Stocks fell sharply on Tuesday in the biggest decline since the October rout as investors worried about a bond-market phenomenon signaling a possible economic slowdown. Lingering worries around U.S.-China trade also added to jitters on Wall Street.
The Dow Jones Industrial Average fell 799.36 points, or 3.1 percent, to close at 25,027.07 and posted its worst day since Oct. 10. At its low of the day, the Dow had fallen more than 800 points.
The S&P 500 declined 3.2 percent to close at 2,700.06. The benchmark fell below its 200-day moving average, which triggered more selling from algorithmic funds. Financials were the worst performers in the S&P 500, plunging 4.4 percent. Utilities was the only positive sector in the S&P 500, rising 0.16 percent.
The Nasdaq Composite dropped 3.8 percent to close back in correction territory at 7,158.43. The Russell 2000, which tracks small-cap stocks, dropped 4.4 percent to 1,480.75, marking its worst day since 2011. Trading volume in U.S. stocks was also higher than usual on Wall Street.
The yield on the three-year Treasury note surpassed its five-year counterpart on Monday. When a so-called yield curve inversion happens — short-term yields trading above longer-term rates — a recession could follow, though it is often years away after the signal triggers.

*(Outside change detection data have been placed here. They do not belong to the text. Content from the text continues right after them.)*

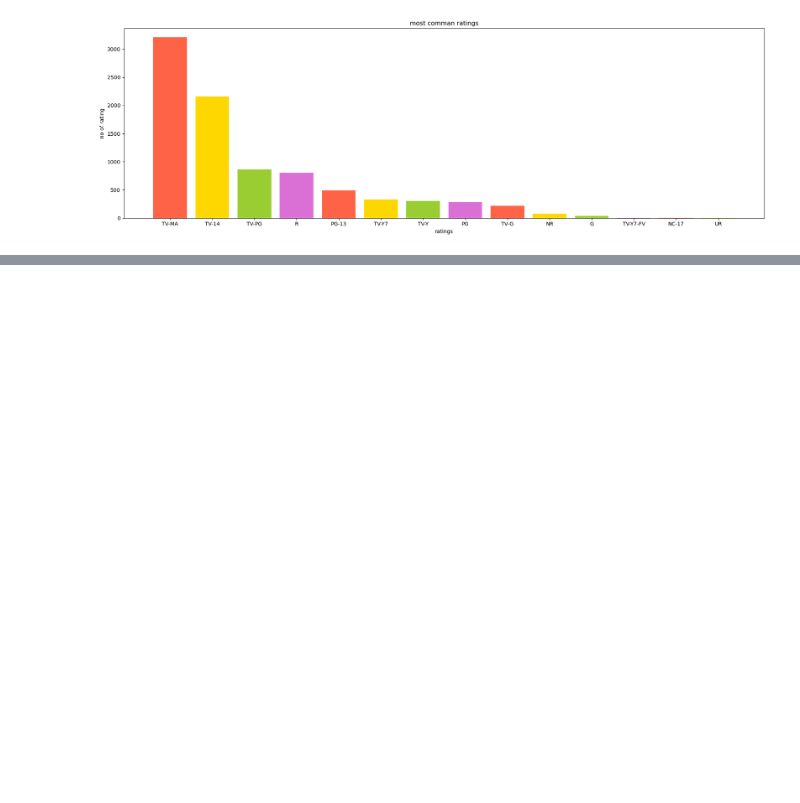
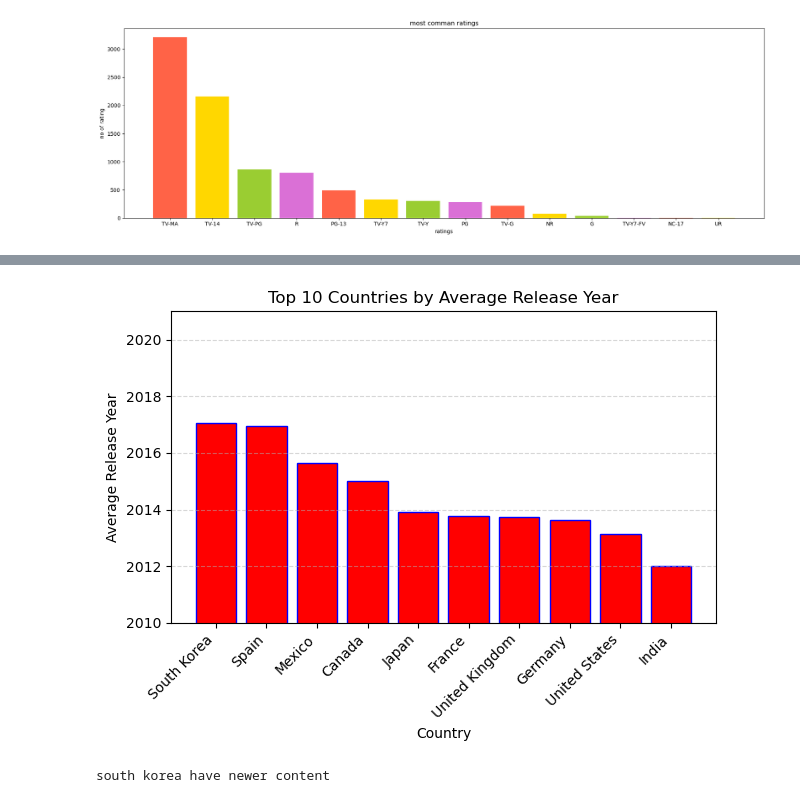
Before and after one commit to VikasBadal08/netflix_analys, a Jupyter notebook: eda.ipynb, the cells around one changed output, grey strips where cells are left out. Drawn from its saved outputs; the diff is of its cells as text; code cells hidden in the pictures; blank space fills up the shorter version.

```diff
--- a/eda.ipynb
+++ b/eda.ipynb
@@ -167,0 +276,9 @@ plt.show()
+# %%
+country_df=df.copy()
+country_df=country_df[country_df['country']!="not Available"]
+country_df['country']=country_df['country'].str.split(",")
+country_df=country_df.explode('country')
+country_df['country']=country_df['country'].str.strip()
+# %%
+top_10_cur=country_df['country'].value_counts().head(10).index
+top_10_cur
@@ -167,0 +289,4 @@ plt.show()
+# %%
+country_df=country_df[country_df['country'].isin(top_10_cur)]
+avg_year=(country_df.groupby('country')['release_year'].mean().sort_values(ascending=False))
+print(avg_year)
@@ -167,0 +306,23 @@ plt.show()
+# %%
+plt.Figure(figsize=(12,6))
+plt.bar(
+    avg_year.index,
+    avg_year.values,
+    color='red',
+    edgecolor='blue'
+)
+plt.title("Top 10 Countries by Average Release Year")
+plt.xlabel("Country")
+plt.ylabel("Average Release Year")
+plt.ylim(2010, 2021)
+plt.xticks(rotation=45, ha="right")
+
+plt.grid(axis="y", linestyle="--", alpha=0.5)
+
+plt.tight_layout()
+plt.show()
+
+print(f"south korea have newer content")
+# %% [output]
+[figure, added]
+south korea have newer content
```
Also changed, not shown: parts of 10 cells of this notebook.
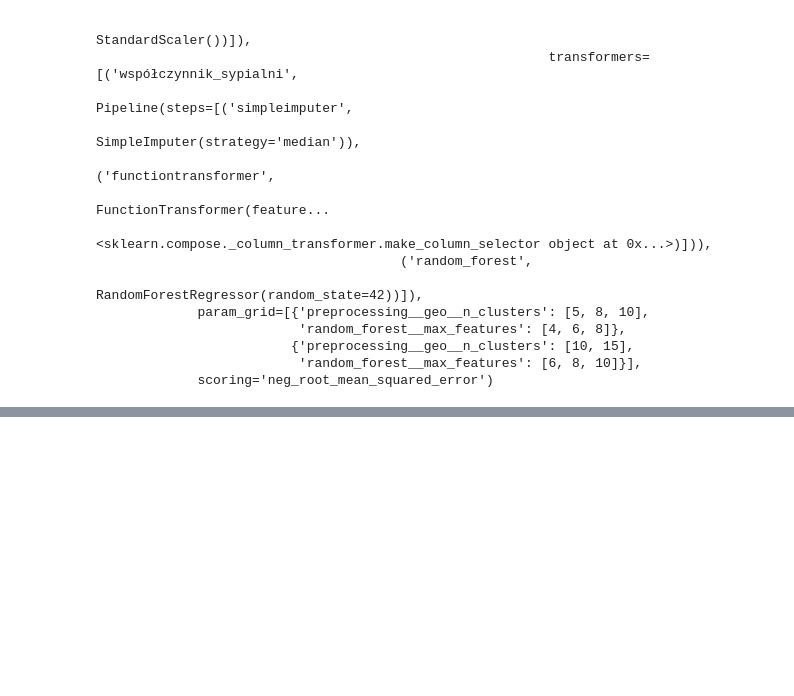
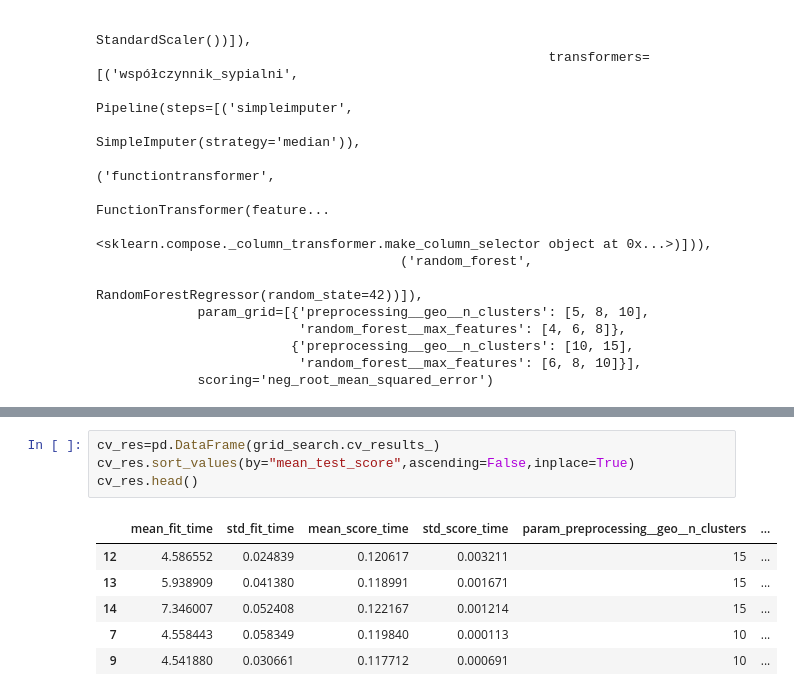
Before and after one commit to chorna111/WUM, a Jupyter notebook: notebooks/02_pierwszy_projekt_uczenia_maszynowego.ipynb, the cells around one changed output, grey strips where cells are left out. Cells and saved outputs as stored; diff of their text form; blank space fills up the shorter version.

```diff
--- a/notebooks/02_pierwszy_projekt_uczenia_maszynowego.ipynb
+++ b/notebooks/02_pierwszy_projekt_uczenia_maszynowego.ipynb
@@ -1130,0 +1159,11 @@ GridSearchCV(cv=3,
+# %%
+cv_res=pd.DataFrame(grid_search.cv_results_)
+cv_res.sort_values(by="mean_test_score",ascending=False,inplace=True)
+cv_res.head()
+# %% [output]
+|  | mean_fit_time | std_fit_time | mean_score_time | std_score_time | param_preprocessing__geo__n_clusters | ... |
+| 12 | 4.586552 | 0.024839 | 0.120617 | 0.003211 | 15 | ... |
+| 13 | 5.938909 | 0.041380 | 0.118991 | 0.001671 | 15 | ... |
+| 14 | 7.346007 | 0.052408 | 0.122167 | 0.001214 | 15 | ... |
+| 7 | 4.558443 | 0.058349 | 0.119840 | 0.000113 | 10 | ... |
+| 9 | 4.541880 | 0.030661 | 0.117712 | 0.000691 | 10 | ... |
```
Also changed, not shown: parts of 13 cells of this notebook.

Still, many traders believe the inversion won't be official until the 2-year yield rises above the 10-year yield, which has not happened yet.
Stocks began falling to their lows of the day after Jeffrey Gundlach, CEO of Doubleline Capital, told Reuters this inversion signals that the economy "is poised to weaken."